Andrew Lavoott Bluestone has been an attorney for 40 years, with a career that spans criminal prosecution, civil litigation and appellate litigation. Mr. Bluestone became an Assistant District Attorney in Kings County in 1978, entered private practice in 1984 and in 1989 opened…

Andrew Lavoott Bluestone has been an attorney for 40 years, with a career that spans criminal prosecution, civil litigation and appellate litigation. Mr. Bluestone became an Assistant District Attorney in Kings County in 1978, entered private practice in 1984 and in 1989 opened his private law office and took his first legal malpractice case.

Since 1989, Bluestone has become a leader in the New York Plaintiff’s Legal Malpractice bar, handling a wide array of plaintiff’s legal malpractice cases arising from catastrophic personal injury, contracts, patents, commercial litigation, securities, matrimonial and custody issues, medical malpractice, insurance, product liability, real estate, landlord-tenant, foreclosures and has defended attorneys in a limited number of legal malpractice cases.

Bluestone also took an academic role in field, publishing the New York Attorney Malpractice Report from 2002-2004.  He started the “New York Attorney Malpractice Blog” in 2004, where he has published more than 4500 entries.

Mr. Bluestone has written 38 scholarly peer-reviewed articles concerning legal malpractice, many in the Outside Counsel column of the New York Law Journal. He has appeared as an Expert witness in multiple legal malpractice litigations.

Mr. Bluestone is an adjunct professor of law at St. John’s University College of Law, teaching Legal Malpractice.  Mr. Bluestone has argued legal malpractice cases in the Second Circuit, in the New York State Court of Appeals, each of the four New York Appellate Divisions, in all four of  the U.S. District Courts of New York and in Supreme Courts all over the state.  He has also been admitted pro haec vice in the states of Connecticut, New Jersey and Florida and was formally admitted to the US District Court of Connecticut and to its Bankruptcy Court all for legal malpractice matters. He has been retained by U.S. Trustees in legal malpractice cases from Bankruptcy Courts, and has represented municipalities, insurance companies, hedge funds, communications companies and international manufacturing firms.
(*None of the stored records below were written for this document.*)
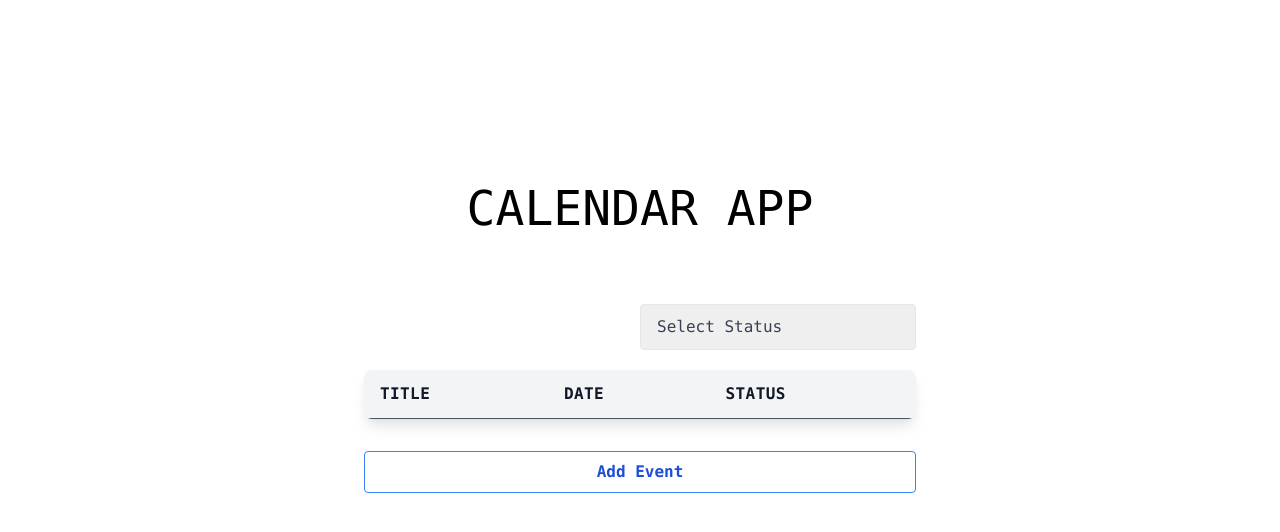
Repository: maikeru-desu/parking-lot
Page: / (app in parking-lot-fe/)
The author's editor kept a copy of each file at every save. The page is drawn from the files as they stood at one save, then again after the next save.
The browser window is 1280 px wide. The pictures show the whole page.
The page's requests for data from a server got no answer. The project was rebuilt for these pictures with package versions that can differ from the ones it lists, and the page was loaded fresh each time. No one was signed in, and anything a server would have sent is missing. Also part of the build but not shown: parking-lot-fe/craco.config.js, parking-lot-fe/src/pages/Add.js, parking-lot-fe/src/pages/Edit.js.

Above is the page before, as saved 2021-10-14 08:25:36.

### parking-lot-fe/src/index.js
import React from 'react';
import ReactDOM from 'react-dom';
import './index.css';
import App from './App';
import {Provider} from "react-redux";
import {BrowserRouter} from "react-router-dom";
import reportWebVitals from './reportWebVitals';
import store from './redux/store';

ReactDOM.render(
    <React.StrictMode>
        <BrowserRouter>
            <Provider store={store}>
                <App />
            </Provider>
        </BrowserRouter>
    </React.StrictMode>,
    document.getElementById('root')
);

// If you want to start measuring performance in your app, pass a function
// to log results (for example: reportWebVitals(console.log))
// or send to an analytics endpoint. Learn more: https://bit.ly/CRA-vitals
reportWebVitals();

### parking-lot-fe/src/App.js
import logo from './logo.svg';
import './App.css';
import {Switch, Route} from "react-router-dom";
import Home from './pages/Home';
import Add from './pages/Add';
import Edit from './pages/Edit';

function App() {
  return (
    <div className="App font-mono">
          <h1 class="mb-12 text-5xl">CALENDAR APP</h1>
        <Switch>
            <Route exact path="/" component={Home} />
            <Route exact path="/add" component={Add} />
            <Route exact path="/edit/:id" component={Edit} />
        </Switch>
    </div>
  );
}

export default App;

### parking-lot-fe/src/redux/store.js
import {createStore, applyMiddleware} from "redux";
import logger from "redux-logger";
import reduxThunk from "redux-thunk";
import rootReducer from "./root-reducer";

const middlewares = [reduxThunk];

if (process.env.NODE_ENV === "development") {
    middlewares.push(logger)
}

const store = createStore(rootReducer, applyMiddleware(...middlewares));

export default store;

### parking-lot-fe/src/pages/Home.js
import React, {useEffect} from 'react'
import {useDispatch, useSelector} from "react-redux";
import { deleteEvent, loadEvents } from '../redux/actions';
import { useHistory } from 'react-router-dom';

const Home = () => {
    let dispatch = useDispatch();
    let history = useHistory();
    const { events } = useSelector(state => state.events);

    const handleDelete = (id) => {
        if(window.confirm("Are you sure wanted to delete the event?")) {
            dispatch(deleteEvent(id));
        }
    }

    useEffect(() => {
        dispatch(loadEvents());
    }, [])

    return (
        <section class="container mx-auto p-6">
            <div class="grid grid-cols-4">
                <select
                    id="status"
                    name="status"
                    // value={status}
                    // onChange={handleChange}
                    className="mb-5 col-start-3 col-span-4 block appearance-none w-full border border-gray-200 text-gray-700 py-3 px-4 pr-8 rounded leading-tight focus:outline-none focus:bg-white focus:border-gray-500">
                    <option>Select Status</option>
                    <option value="0">Pending</option>
                    <option value="2">Ongoing</option>
                    <option value="1">Done</option>
                </select>
            </div>

            <div class="w-full mb-8 overflow-hidden rounded-lg shadow-lg">
                <div class="w-full overflow-x-hidden">
                <table class="w-full">
                    <thead>
                    <tr class="text-md font-semibold tracking-wide text-left text-gray-900 bg-gray-100 uppercase border-b border-gray-600">
                        <th class="px-4 py-3">Title</th>
                        <th class="px-4 py-3">Date</th>
                        <th class="px-4 py-3">Status</th>
                        {/* <th class="px-4 py-3">Action</th> */}
                    </tr>
                    </thead>
                    <tbody class="bg-white">
                        {events && events.map((event) => (
                            <tr onClick={() => history.push(`/edit/${event.id}`)} class="text-gray-700 hover:bg-gray-100" key={event.id}>
                                <td class="px-4 py-3 border">
                                    <div class="flex items-center text-sm">
                                        <div>
                                            <p class="font-semibold text-black">{event.title}</p>
                                        </div>
                                    </div>
                                </td>
                                <td class="px-4 py-3 text-ms font-semibold border">{event.date}</td>
                                <td class="px-4 py-3 text-xs border">
                                    {(() => {
                                        if (event.status == 0) {
                                            return <span class="px-2 py-1 font-semibold leading-tight text-yellow-700 bg-yellow-100 rounded-sm"> Pending </span>;
                                        } else if (event.status == 1) {
                                            return <span class="px-2 py-1 font-semibold leading-tight text-green-700 bg-green-100 rounded-sm"> Done </span>;
                                        } else {
                                            return <span class="px-2 py-1 font-semibold leading-tight text-blue-700 bg-blue-100 rounded-sm"> Ongoing </span>;
                                        }
                                    })()}
                                    {/* <span class="px-2 py-1 font-semibold leading-tight text-green-700 bg-green-100 rounded-sm"> Acceptable </span> */}
                                </td>
                                {/* <td class="px-4 py-3 text-sm border">
                                    <button onClick={() => history.push(`/edit/${event.id}`)} className="bg-transparent hover:bg-blue-500 text-blue-700 font-semibold hover:text-white py-2 px-4 border border-blue-500 hover:border-transparent rounded">
                                        EDIT
                                    </button>
                                    <button onClick={() => handleDelete(event.id)} className="bg-transparent hover:bg-red-500 text-red-700 font-semibold hover:text-white py-2 px-4 border border-red-500 hover:border-transparent rounded">
                                        DELETE
                                    </button>
                                </td> */}
                            </tr>
                        ))}
                    </tbody>
                </table>
                </div>
            </div>

            <button onClick={() => history.push("/add")} className="mb-5 col-start-3 col-span-4 bg-transparent hover:bg-blue-500 text-blue-700 font-semibold hover:text-white py-2 px-4 border border-blue-500 hover:border-transparent rounded">
                Add Event
            </button>

        </section>
    )
}

export default Home

### parking-lot-fe/src/redux/root-reducer.js
import {combineReducers} from "redux";
import eventsReducers from "./reducer";

const rootReducer = combineReducers({
    events: eventsReducers
});

export default rootReducer;

### parking-lot-fe/src/redux/actions.js
import * as types from "./actionType";
import axios from "axios";

const getEvents = (events) => ({
    type: types.GET_EVENTS,
    payload: events
});

const eventDeleted = () => ({
    type: types.DELETE_EVENT
});

const eventAdded = () => ({
    type: types.ADD_EVENT
});

const eventFetched = (event) => ({
    type: types.GET_EVENT,
    payload: event,
});

const eventUpdated = () => ({
    type: types.UPDATE_EVENT
});

export const loadEvents = () => {
    return function (dispatch) {
        axios.get(`${process.env.REACT_APP_API}?_sort=date&_order=desc`).then((resp) => {
            // console.log("resp", resp);
            dispatch(getEvents(resp.data));
        })
        .catch((error) => console.log(error));
    };
};

export const deleteEvent = (id) => {
    return function (dispatch) {
        axios.delete(`${process.env.REACT_APP_API}/${id}`).then((resp) => {
            console.log("resp", resp);
            dispatch(eventDeleted());
            dispatch(loadEvents());
        })
        .catch((error) => console.log(error));
    };
};

export const addEvent = (user) => {
    return function (dispatch) {
        axios.post(`${process.env.REACT_APP_API}`, user).then((resp) => {
            console.log("resp", resp);
            dispatch(eventAdded());
            dispatch(loadEvents());
        })
        .catch((error) => console.log(error));
    };
};

export const getEvent = (id) => {
    return function (dispatch) {
        axios.get(`${process.env.REACT_APP_API}/${id}`).then((resp) => {
            console.log("resp", resp);
            dispatch(eventFetched(resp.data));
        })
        .catch((error) => console.log(error));
    };
};

export const updateEvent = (user, id) => {
    return function (dispatch) {
        axios.put(`${process.env.REACT_APP_API}/${id}`, user).then((resp) => {
            console.log("resp", resp);
            dispatch(eventUpdated());
        })
            .catch((error) => console.log(error));
    };
};

### parking-lot-fe/src/form.css
html, body {
  height: 100%
}

body {
  display: flex;
  justify-content: center;
  align-items: center;
}

form {
  padding: 20px;
  border: 1px solid #ccc;
  border-radius: 5px;
  width: 100%;
}

button {
  width: 100%
}

#root {
    width: 100%;
    max-width: 600px;
}

tr {
    cursor: pointer;
}

### parking-lot-fe/src/redux/reducer.js
import * as types from "./actionType";

const initialState = {
    events: [],
    event: {},
    loading: true
}

const eventsReducers = (state = initialState, action) => {
    switch (action.type) {
        case types.GET_EVENTS:
            return {
                ...state,
                events: action.payload,
                loading: false,
            };
        case types.DELETE_EVENT:
        case types.ADD_EVENT:
        case types.UPDATE_EVENT:
            return {
                ...state,
                loading: false,
            }
        case types.GET_EVENT:
            return {
                ...state,
                event: action.payload,
                loading: false,
            };
        default:
            return state;
    }
}

export default eventsReducers;

### parking-lot-fe/src/redux/actionType.js
export const GET_EVENTS = "GET_EVENTS";
export const DELETE_EVENT = "DELETE_EVENT";
export const ADD_EVENT = "ADD_EVENT";
export const GET_EVENT = "GET_EVENT";
export const UPDATE_EVENT = "UPDATE_EVENT";

Loaded but not shown: parking-lot-fe/src/index.css (common file); parking-lot-fe/src/reportWebVitals.js (common file); parking-lot-fe/src/App.css (common file); parking-lot-fe/tailwind.config.js (common file)

After the next save:
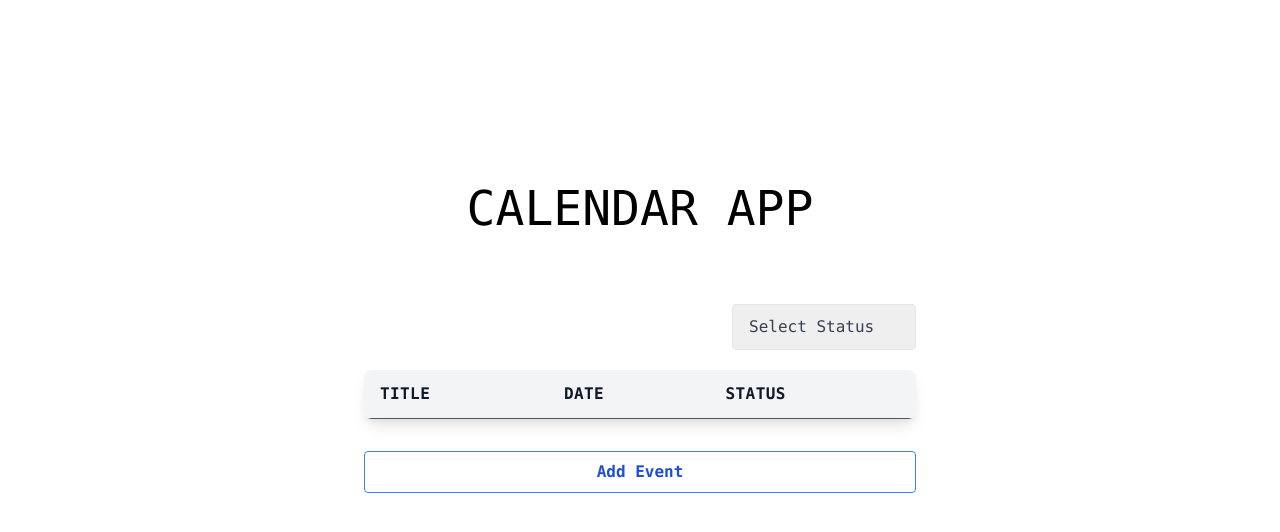
Saved 13 s later.
--- a/parking-lot-fe/src/pages/Home.js
+++ b/parking-lot-fe/src/pages/Home.js
@@ -20,13 +20,13 @@ const Home = () => {
 
     return (
         <section class="container mx-auto p-6">
-            <div class="grid grid-cols-4">
+            <div class="grid grid-cols-6">
                 <select
                     id="status"
                     name="status"
                     // value={status}
                     // onChange={handleChange}
-                    className="mb-5 col-start-3 col-span-4 block appearance-none w-full border border-gray-200 text-gray-700 py-3 px-4 pr-8 rounded leading-tight focus:outline-none focus:bg-white focus:border-gray-500">
+                    className="mb-5 col-start-5 col-span-6 block appearance-none w-full border border-gray-200 text-gray-700 py-3 px-4 pr-8 rounded leading-tight focus:outline-none focus:bg-white focus:border-gray-500">
                     <option>Select Status</option>
                     <option value="0">Pending</option>
                     <option value="2">Ongoing</option>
Mr. Bluestone regularly lectures in CLEs on legal malpractice.

Based upon his professional experience Bluestone was named a Diplomate and was Board Certified by the American Board of Professional Liability Attorneys in 2008 in Legal Malpractice. He remains Board Certified.  He was admitted to The Best Lawyers in America from 2012-2019.  He has been featured in Who’s Who in Law since 1993.

In the last years, Mr. Bluestone has been featured for two particularly noteworthy legal malpractice cases.  The first was a settlement of an $11.9 million dollar default legal malpractice case of Yeo v. Kasowitz, Benson, Torres & Friedman which was reported in the NYLJ on August 15, 2016. Most recently, Mr. Bluestone obtained a rare plaintiff’s verdict in a legal malpractice case on behalf of the City of White Plains v. Joseph Maria, reported in the NYLJ on February 14, 2017. It was the sole legal malpractice jury verdict in the State of New York for 2017.

Bluestone has been at the forefront of the development of legal malpractice principles and has contributed case law decisions, writing and lecturing which have been recognized by his peers.  He is regularly mentioned in academic writing, and his past cases are often cited in current legal malpractice decisions. He is recognized for his ample writings on Judiciary Law § 487, a 850 year old statute deriving from England which relates to attorney deceit.